This has an important implication: If you have a BA mind-set, there is a good chance that you are already undertaking some elements of business analysis in your role, and there might even be the possibility of expanding this to cover even more ground. Of course it’s unlikely that you’ll be undertaking the full breadth of a BA role, but you may well be undertaking some crucial parts of it. This can be true even in the most seemingly unlikely of roles—a call centre advisor, for example, may have gained significant experience of defining and improving processes alongside their ‘core’ job. It is worth actively seeking out these types of experiences, as well as cataloguing the experience that you already have so that it can be added to your CV or Résumé.
Get to Know Common Approaches, Techniques and ‘Lingo’
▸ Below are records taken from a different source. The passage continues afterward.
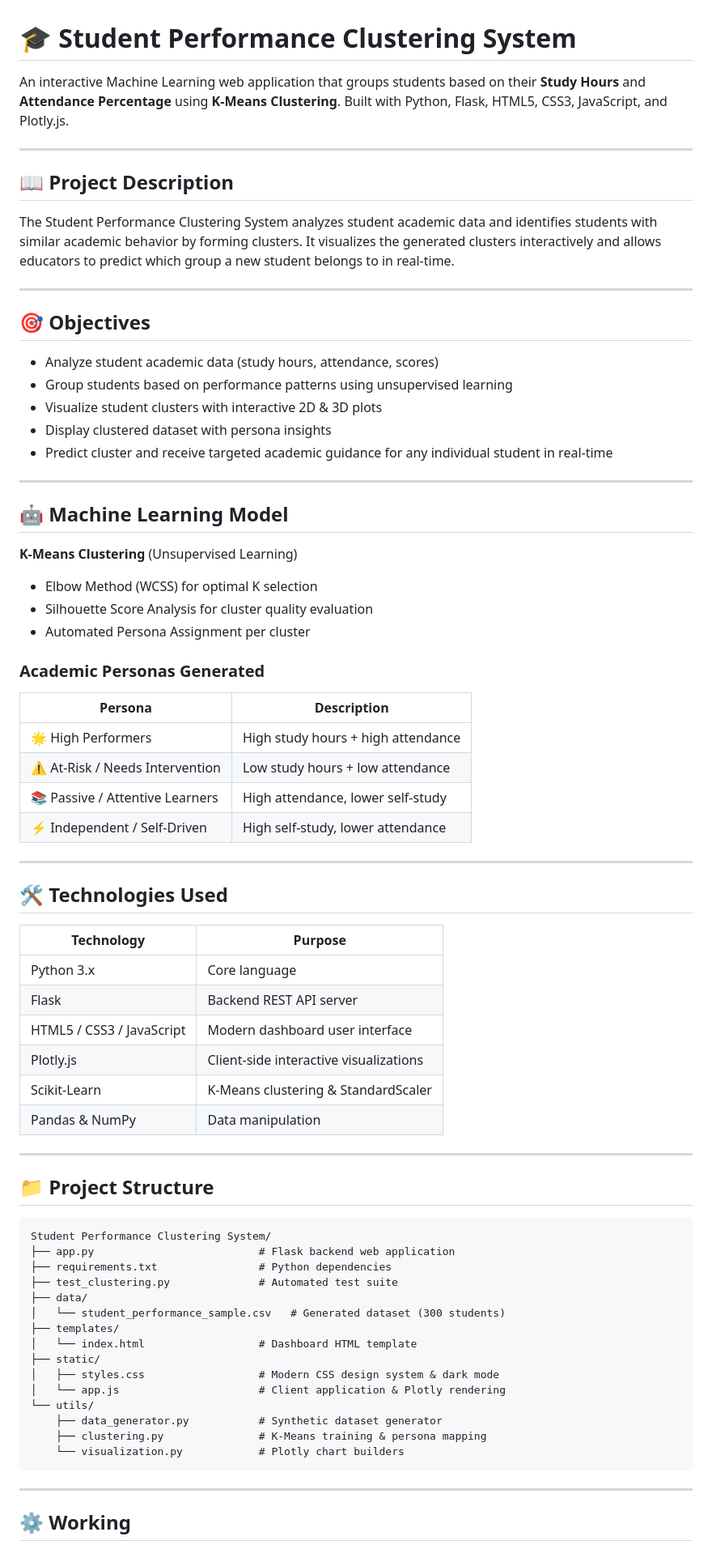
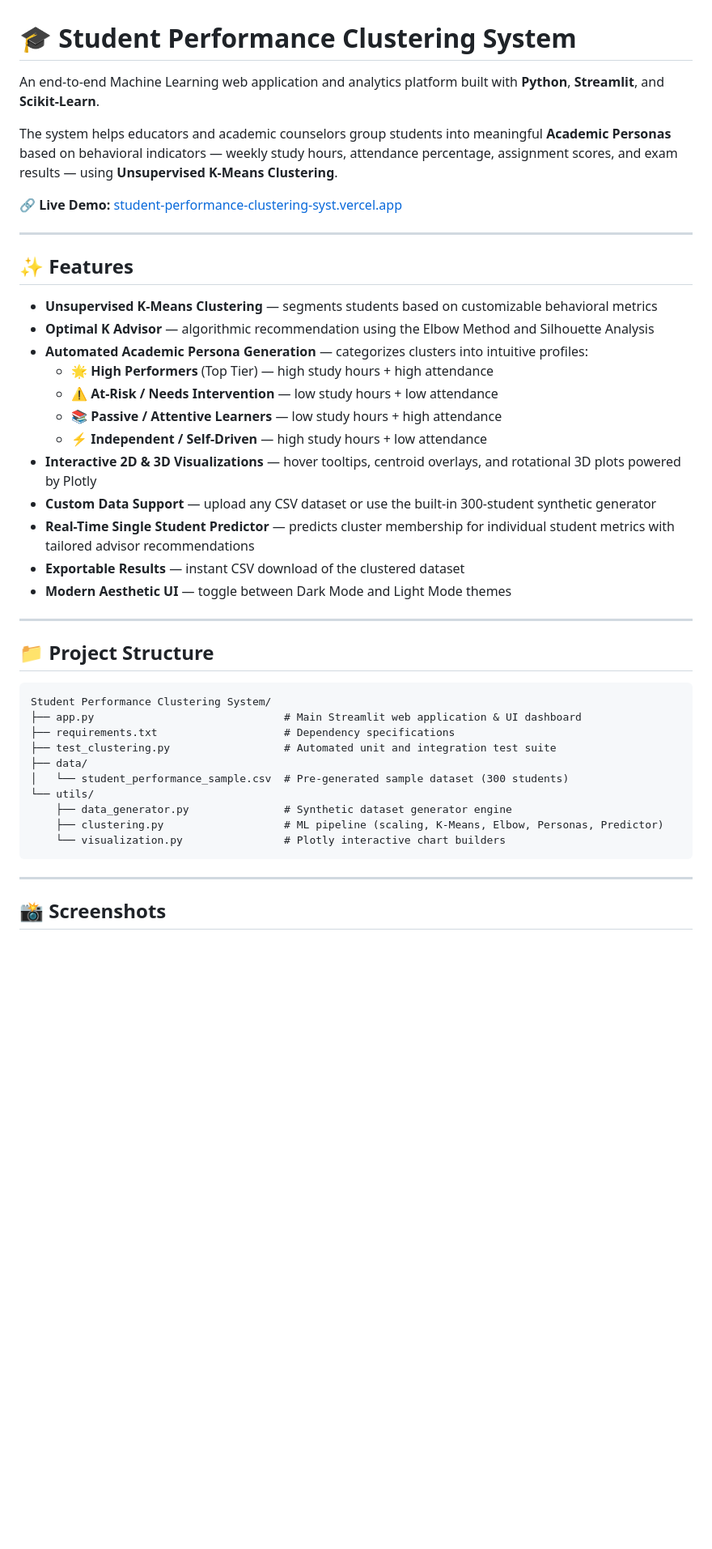
Before and after one commit to ARTHIK22/-Student-Performance-Clustering-System, a Markdown page: README.md, the part around one of its changes. Shown at 81% size. GitHub-like rendering; blank space fills up the shorter version.

````diff
--- a/README.md
+++ b/README.md
@@ -1,52 +1,27 @@
 # 🎓 Student Performance Clustering System
 
-An interactive Machine Learning web application that groups students based on their **Study Hours** and **Attendance Percentage** using **K-Means Clustering**. Built with Python, Flask, HTML5, CSS3, JavaScript, and Plotly.js.
+An end-to-end Machine Learning web application and analytics platform built with **Python**, **Streamlit**, and **Scikit-Learn**.
+
+The system helps educators and academic counselors group students into meaningful **Academic Personas** based on behavioral indicators — weekly study hours, attendance percentage, assignment scores, and exam results — using **Unsupervised K-Means Clustering**.
+
+🔗 **Live Demo:** [student-performance-clustering-syst.vercel.app](https://student-performance-clustering-syst.vercel.app/)
 
 ---
 
-## 📖 Project Description
+## ✨ Features
 
-The Student Performance Clustering System analyzes student academic data and identifies students with similar academic behavior by forming clusters. It visualizes the generated clusters interactively and allows educators to predict which group a new student belongs to in real-time.
-
----
-
-## 🎯 Objectives
-
-- Analyze student academic data (study hours, attendance, scores)
-- Group students based on performance patterns using unsupervised learning
-- Visualize student clusters with interactive 2D & 3D plots
-- Display clustered dataset with persona insights
-- Predict cluster and receive targeted academic guidance for any individual student in real-time
-
----
-
-## 🤖 Machine Learning Model
-
-**K-Means Clustering** (Unsupervised Learning)
-- Elbow Method (WCSS) for optimal K selection
-- Silhouette Score Analysis for cluster quality evaluation
-- Automated Persona Assignment per cluster
-
-### Academic Personas Generated
-| Persona | Description |
-|---|---|
-| 🌟 High Performers | High study hours + high attendance |
-| ⚠️ At-Risk / Needs Intervention | Low study hours + low attendance |
-| 📚 Passive / Attentive Learners | High attendance, lower self-study |
-| ⚡ Independent / Self-Driven | High self-study, lower attendance |
-
----
-
-## 🛠 Technologies Used
-
-| Technology | Purpose |
-|---|---|
-| Python 3.x | Core language |
-| Flask | Backend REST API server |
-| HTML5 / CSS3 / JavaScript | Modern dashboard user interface |
-| Plotly.js | Client-side interactive visualizations |
-| Scikit-Learn | K-Means clustering & StandardScaler |
-| Pandas & NumPy | Data manipulation |
+- **Unsupervised K-Means Clustering** — segments students based on customizable behavioral metrics
+- **Optimal K Advisor** — algorithmic recommendation using the Elbow Method and Silhouette Analysis
+- **Automated Academic Persona Generation** — categorizes clusters into intuitive profiles:
+  - 🌟 **High Performers** (Top Tier) — high study hours + high attendance
+  - ⚠️ **At-Risk / Needs Intervention** — low study hours + low attendance
+  - 📚 **Passive / Attentive Learners** — low study hours + high attendance
+  - ⚡ **Independent / Self-Driven** — high study hours + low attendance
+- **Interactive 2D & 3D Visualizations** — hover tooltips, centroid overlays, and rotational 3D plots powered by Plotly
+- **Custom Data Support** — upload any CSV dataset or use the built-in 300-student synthetic generator
+- **Real-Time Single Student Predictor** — predicts cluster membership for individual student metrics with tailored advisor recommendations
+- **Exportable Results** — instant CSV download of the clustered dataset
+- **Modern Aesthetic UI** — toggle between Dark Mode and Light Mode themes
 
 ---
 
@@ -54,23 +29,18 @@ The Student Performance Clustering System analyzes student academic data and ide
 
 ```
 Student Performance Clustering System/
-├── app.py                          # Flask backend web application
-├── requirements.txt                # Python dependencies
-├── test_clustering.py              # Automated test suite
+├── app.py                              # Main Streamlit web application & UI dashboard
+├── requirements.txt                    # Dependency specifications
+├── test_clustering.py                  # Automated unit and integration test suite
 ├── data/
-│   └── student_performance_sample.csv   # Generated dataset (300 students)
-├── templates/
-│   └── index.html                  # Dashboard HTML template
-├── static/
-│   ├── styles.css                  # Modern CSS design system & dark mode
-│   └── app.js                      # Client application & Plotly rendering
+│   └── student_performance_sample.csv  # Pre-generated sample dataset (300 students)
 └── utils/
-    ├── data_generator.py           # Synthetic dataset generator
-    ├── clustering.py               # K-Means training & persona mapping
-    └── visualization.py            # Plotly chart builders
+    ├── data_generator.py               # Synthetic dataset generator engine
+    ├── clustering.py                   # ML pipeline (scaling, K-Means, Elbow, Personas, Predictor)
+    └── visualization.py                # Plotly interactive chart builders
 ```
 
 ---
 
-## ⚙️ Working
+## 📸 Screenshots
 
````
Also changed, not shown: other parts of README.md (+127 -30 lines).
As with any profession, there are a whole range of approaches, techniques and even a common ‘language’ that BAs speak. It is worth becoming familiar with this, as this will help to gauge the areas where you already have experience (which is an advantage) and those where you don’t. It isn’t essential to have knowledge and experience of every conceivable technique, but there are a number of ‘core’ concepts that are useful in just about every BA role. There are plenty of blogs, webinars, courses, books and other resources out there that can help. It is also very valuable to consider a foundation or entry level certification programme. Whilst this isn’t essential, it might just give you the edge over other candidates.
I am a real fan of journey maps. They are a great way of cultivating a conversation about the value that a stakeholder is seeking and the types of experiences that will satisfy them. A few recent experiences have moved my thinking on journey mapping, and this blog post is my attempt to capture these thoughts.
‘Customer’ or ‘User’?
You may have noticed that some practitioners talk about ‘customer journey mapping’, others talk about ‘user journey mapping’. Sometimes these terms are used interchangeably, but in terms of journey mapping I have found them rather problematic. For example: